▶ **DESCRIPTION OF THE TASK**
What lines below mention the word "method"? Copy each one.

Start of DATA

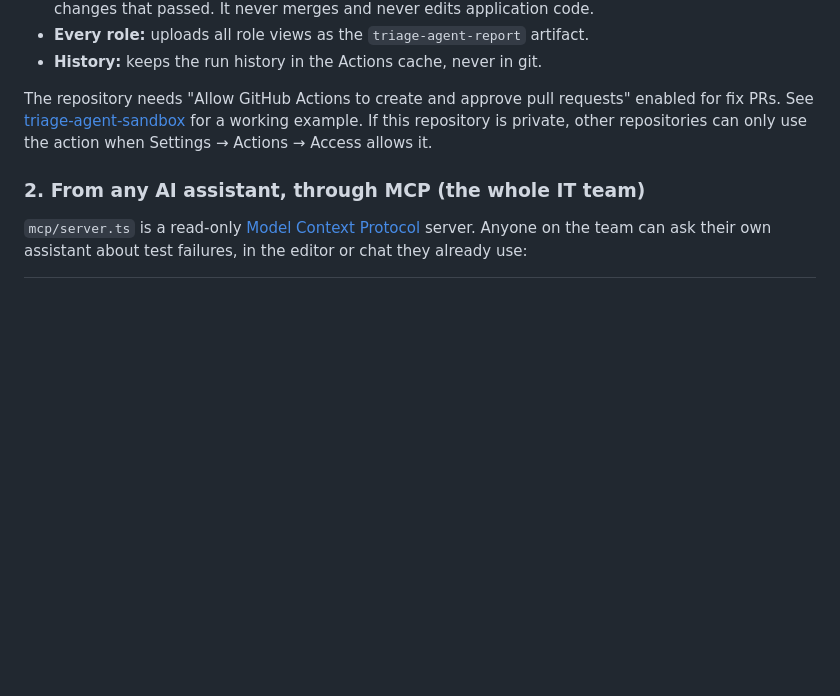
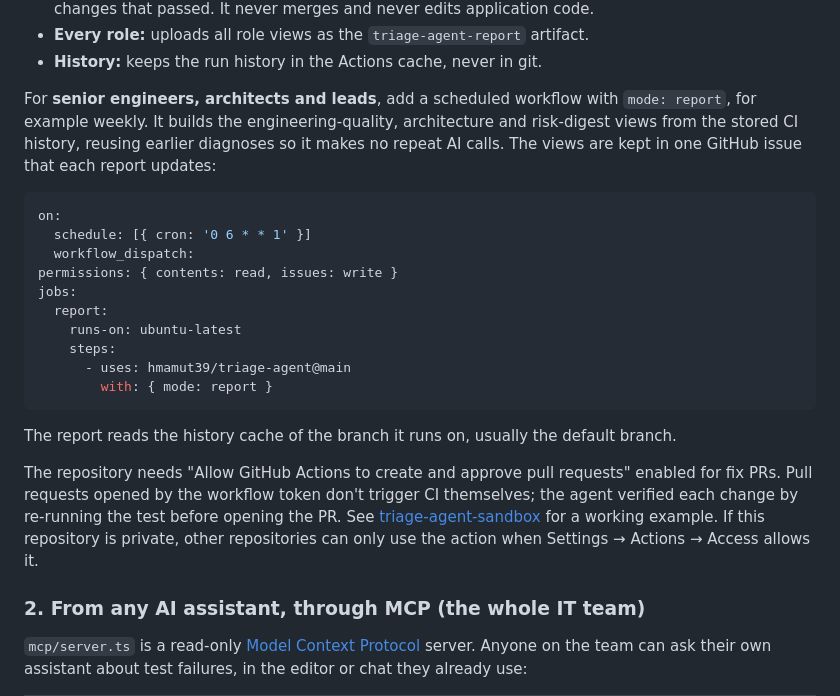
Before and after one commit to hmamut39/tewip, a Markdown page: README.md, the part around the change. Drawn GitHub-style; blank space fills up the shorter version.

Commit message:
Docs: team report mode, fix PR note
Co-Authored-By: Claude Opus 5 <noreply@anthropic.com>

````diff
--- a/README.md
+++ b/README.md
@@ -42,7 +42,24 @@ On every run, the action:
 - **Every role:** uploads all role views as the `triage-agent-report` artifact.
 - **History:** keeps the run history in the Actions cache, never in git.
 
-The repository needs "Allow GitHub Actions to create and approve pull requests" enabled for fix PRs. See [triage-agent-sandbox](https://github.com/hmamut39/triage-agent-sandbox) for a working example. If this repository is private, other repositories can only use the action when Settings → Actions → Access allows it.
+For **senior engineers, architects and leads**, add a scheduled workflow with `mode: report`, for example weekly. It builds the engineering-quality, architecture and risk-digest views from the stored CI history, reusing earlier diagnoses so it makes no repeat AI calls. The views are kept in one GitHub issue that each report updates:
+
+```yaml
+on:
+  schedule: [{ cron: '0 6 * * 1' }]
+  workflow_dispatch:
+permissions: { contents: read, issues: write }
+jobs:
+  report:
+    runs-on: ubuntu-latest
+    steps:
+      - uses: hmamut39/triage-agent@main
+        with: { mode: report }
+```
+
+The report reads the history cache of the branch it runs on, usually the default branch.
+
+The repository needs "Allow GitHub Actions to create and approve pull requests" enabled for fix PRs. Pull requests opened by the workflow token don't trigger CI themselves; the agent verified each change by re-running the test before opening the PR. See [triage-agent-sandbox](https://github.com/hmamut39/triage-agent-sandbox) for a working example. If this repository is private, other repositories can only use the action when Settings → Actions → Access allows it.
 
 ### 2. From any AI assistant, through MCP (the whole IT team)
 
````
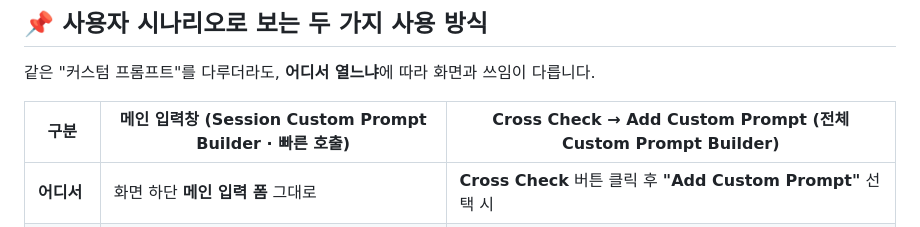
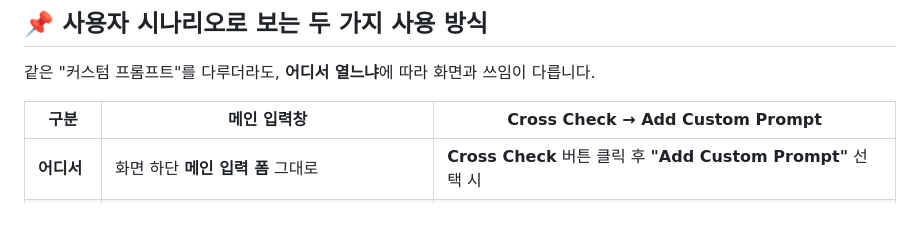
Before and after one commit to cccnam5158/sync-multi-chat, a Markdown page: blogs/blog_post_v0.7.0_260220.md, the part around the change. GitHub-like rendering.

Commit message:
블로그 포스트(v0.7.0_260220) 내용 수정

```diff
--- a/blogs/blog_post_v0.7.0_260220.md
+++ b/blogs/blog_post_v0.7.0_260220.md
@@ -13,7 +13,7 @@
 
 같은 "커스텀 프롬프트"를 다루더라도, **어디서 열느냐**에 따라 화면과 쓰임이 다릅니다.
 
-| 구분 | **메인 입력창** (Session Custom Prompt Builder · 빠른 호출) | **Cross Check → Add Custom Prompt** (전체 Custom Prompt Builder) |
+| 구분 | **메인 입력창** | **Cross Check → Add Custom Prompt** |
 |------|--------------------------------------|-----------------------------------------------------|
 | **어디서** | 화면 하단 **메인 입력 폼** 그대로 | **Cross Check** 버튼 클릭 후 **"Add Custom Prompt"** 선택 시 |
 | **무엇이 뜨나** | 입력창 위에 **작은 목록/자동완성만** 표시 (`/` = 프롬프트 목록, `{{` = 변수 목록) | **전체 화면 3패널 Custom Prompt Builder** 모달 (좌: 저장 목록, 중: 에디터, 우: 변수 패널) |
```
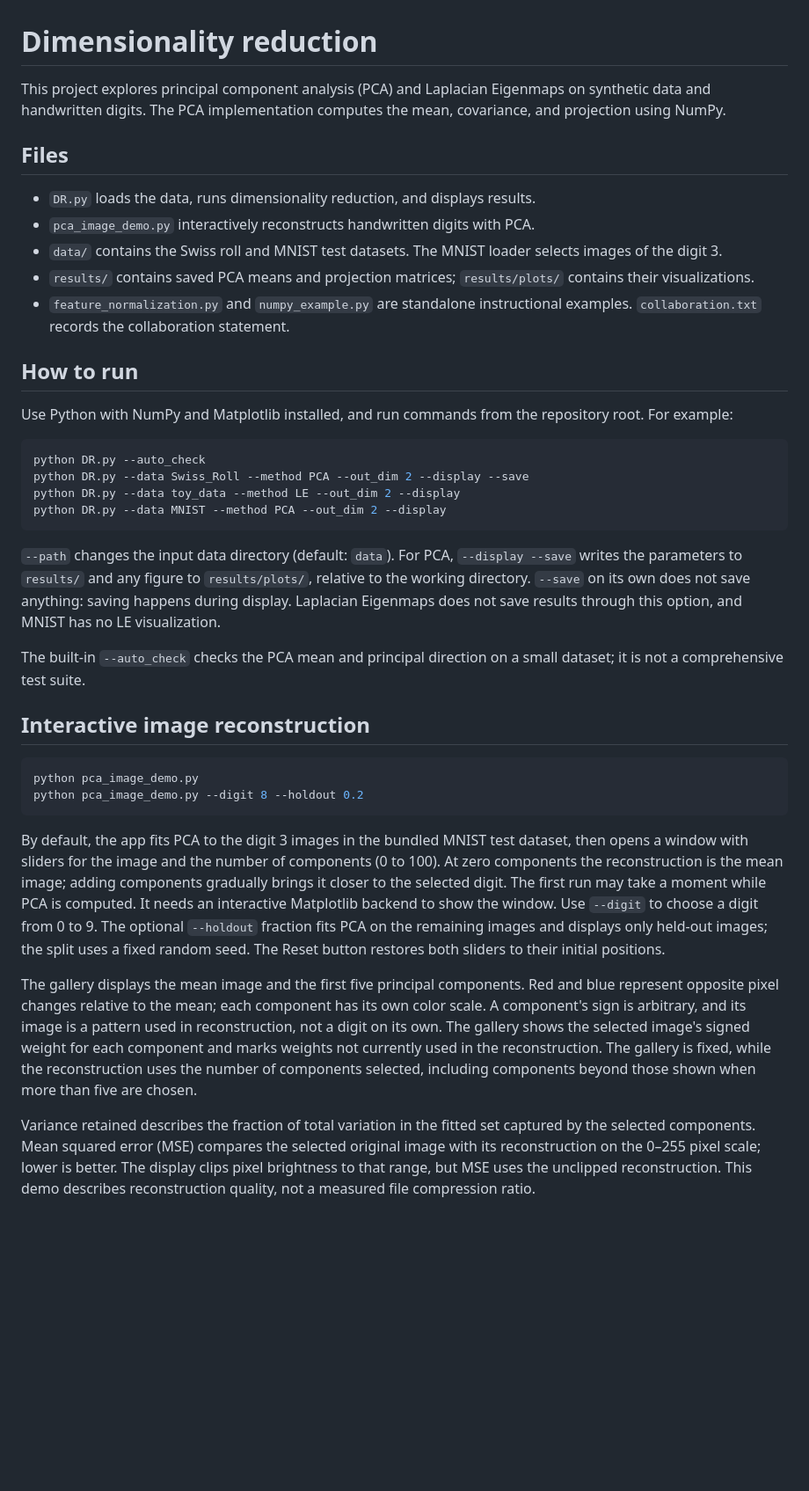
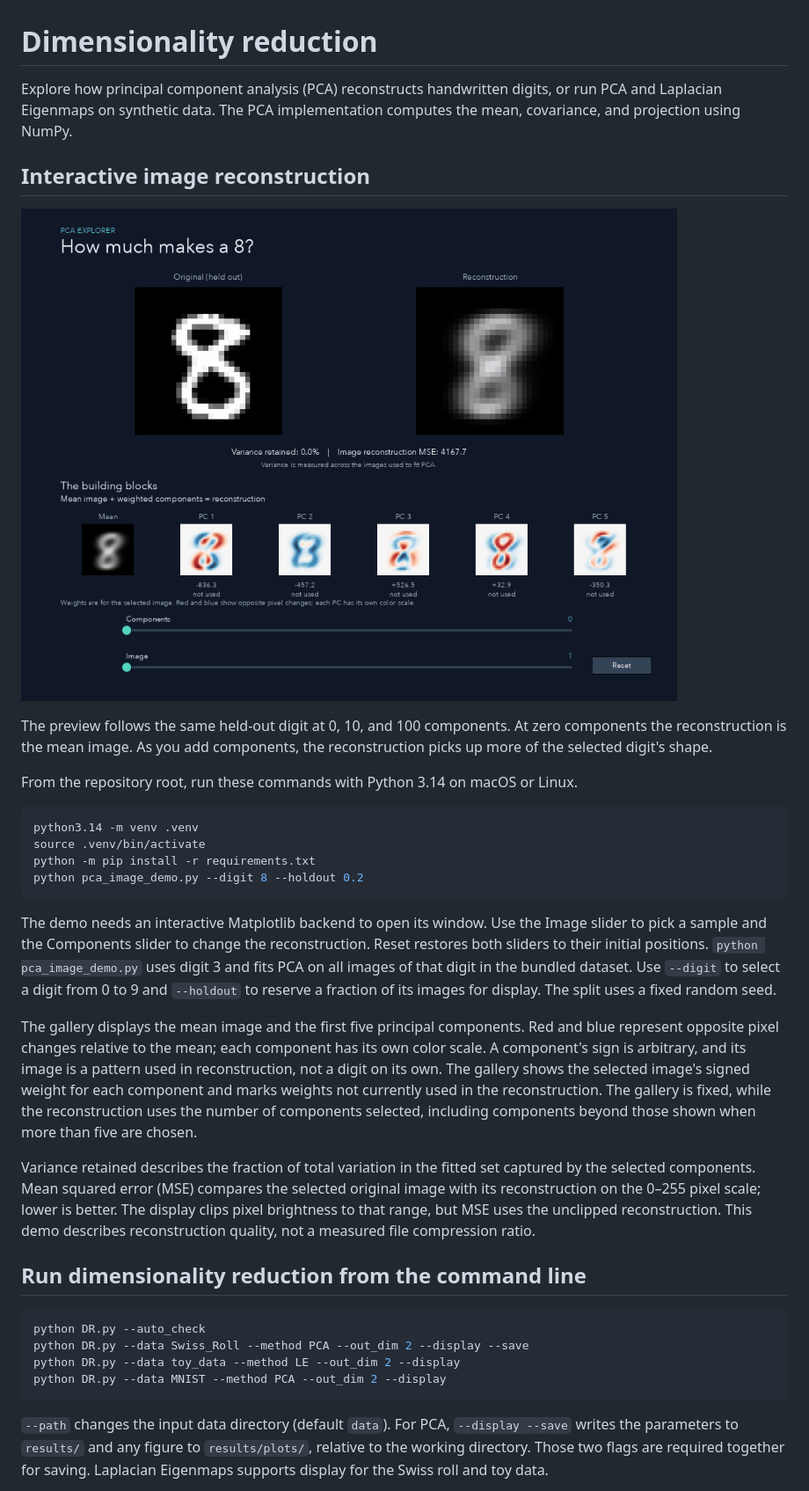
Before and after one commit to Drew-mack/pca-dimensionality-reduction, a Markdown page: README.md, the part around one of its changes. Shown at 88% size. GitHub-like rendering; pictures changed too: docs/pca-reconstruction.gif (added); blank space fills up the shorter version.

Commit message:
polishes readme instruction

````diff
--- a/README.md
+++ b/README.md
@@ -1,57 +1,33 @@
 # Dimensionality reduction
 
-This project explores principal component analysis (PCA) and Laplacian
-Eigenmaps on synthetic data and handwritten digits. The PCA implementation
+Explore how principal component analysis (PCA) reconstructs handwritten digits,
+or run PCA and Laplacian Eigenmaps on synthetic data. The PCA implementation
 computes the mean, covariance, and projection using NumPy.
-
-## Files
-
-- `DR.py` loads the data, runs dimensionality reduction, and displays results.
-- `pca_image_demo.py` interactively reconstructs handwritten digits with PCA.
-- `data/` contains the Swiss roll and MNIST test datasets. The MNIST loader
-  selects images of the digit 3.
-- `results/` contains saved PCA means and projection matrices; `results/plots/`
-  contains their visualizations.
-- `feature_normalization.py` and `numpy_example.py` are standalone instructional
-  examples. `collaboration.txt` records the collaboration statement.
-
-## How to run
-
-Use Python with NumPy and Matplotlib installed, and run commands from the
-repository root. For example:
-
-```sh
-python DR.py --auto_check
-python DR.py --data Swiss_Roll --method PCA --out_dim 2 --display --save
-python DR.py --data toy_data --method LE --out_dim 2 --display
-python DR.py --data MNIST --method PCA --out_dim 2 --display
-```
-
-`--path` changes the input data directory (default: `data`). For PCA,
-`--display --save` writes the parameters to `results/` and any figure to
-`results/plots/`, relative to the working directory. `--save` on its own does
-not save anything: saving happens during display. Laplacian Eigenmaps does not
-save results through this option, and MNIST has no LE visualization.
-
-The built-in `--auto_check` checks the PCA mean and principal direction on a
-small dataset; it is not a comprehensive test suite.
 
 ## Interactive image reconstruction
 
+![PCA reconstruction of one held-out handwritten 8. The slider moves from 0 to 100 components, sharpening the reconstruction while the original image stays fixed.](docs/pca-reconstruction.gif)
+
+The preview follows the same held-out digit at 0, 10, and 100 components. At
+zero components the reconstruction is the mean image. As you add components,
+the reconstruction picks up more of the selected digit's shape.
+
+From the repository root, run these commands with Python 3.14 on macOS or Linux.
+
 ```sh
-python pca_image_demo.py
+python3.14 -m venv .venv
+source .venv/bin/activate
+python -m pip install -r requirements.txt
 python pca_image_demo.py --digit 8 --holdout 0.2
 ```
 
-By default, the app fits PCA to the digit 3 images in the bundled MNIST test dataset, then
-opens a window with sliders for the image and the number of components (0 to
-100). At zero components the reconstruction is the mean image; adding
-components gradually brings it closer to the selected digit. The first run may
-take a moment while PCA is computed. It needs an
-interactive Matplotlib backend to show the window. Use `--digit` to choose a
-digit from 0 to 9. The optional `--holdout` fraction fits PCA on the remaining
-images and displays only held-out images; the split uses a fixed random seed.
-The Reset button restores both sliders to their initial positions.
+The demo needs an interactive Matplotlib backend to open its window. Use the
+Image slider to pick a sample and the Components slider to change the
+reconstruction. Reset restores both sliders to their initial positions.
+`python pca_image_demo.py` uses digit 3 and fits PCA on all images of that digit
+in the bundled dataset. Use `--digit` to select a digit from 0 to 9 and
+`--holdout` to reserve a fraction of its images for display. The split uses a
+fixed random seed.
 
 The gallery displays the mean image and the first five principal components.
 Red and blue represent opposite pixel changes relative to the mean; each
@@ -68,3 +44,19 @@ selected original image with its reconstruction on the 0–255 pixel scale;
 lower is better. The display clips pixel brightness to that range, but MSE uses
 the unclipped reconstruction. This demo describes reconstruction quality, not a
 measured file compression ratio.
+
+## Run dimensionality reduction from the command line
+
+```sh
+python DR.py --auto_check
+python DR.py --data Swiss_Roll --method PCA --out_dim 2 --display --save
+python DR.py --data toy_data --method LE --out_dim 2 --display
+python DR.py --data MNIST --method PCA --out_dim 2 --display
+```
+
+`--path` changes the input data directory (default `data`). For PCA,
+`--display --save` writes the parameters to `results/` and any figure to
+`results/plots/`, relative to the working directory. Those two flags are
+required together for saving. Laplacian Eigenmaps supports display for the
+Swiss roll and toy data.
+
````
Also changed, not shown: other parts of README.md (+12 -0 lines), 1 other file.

End of DATA

▶ **YOUR SOLUTION**
-python DR.py --data Swiss_Roll --method PCA --out_dim 2 --display --save
-python DR.py --data toy_data --method LE --out_dim 2 --display
-python DR.py --data MNIST --method PCA --out_dim 2 --display
+python DR.py --data Swiss_Roll --method PCA --out_dim 2 --display --save
+python DR.py --data toy_data --method LE --out_dim 2 --display
+python DR.py --data MNIST --method PCA --out_dim 2 --display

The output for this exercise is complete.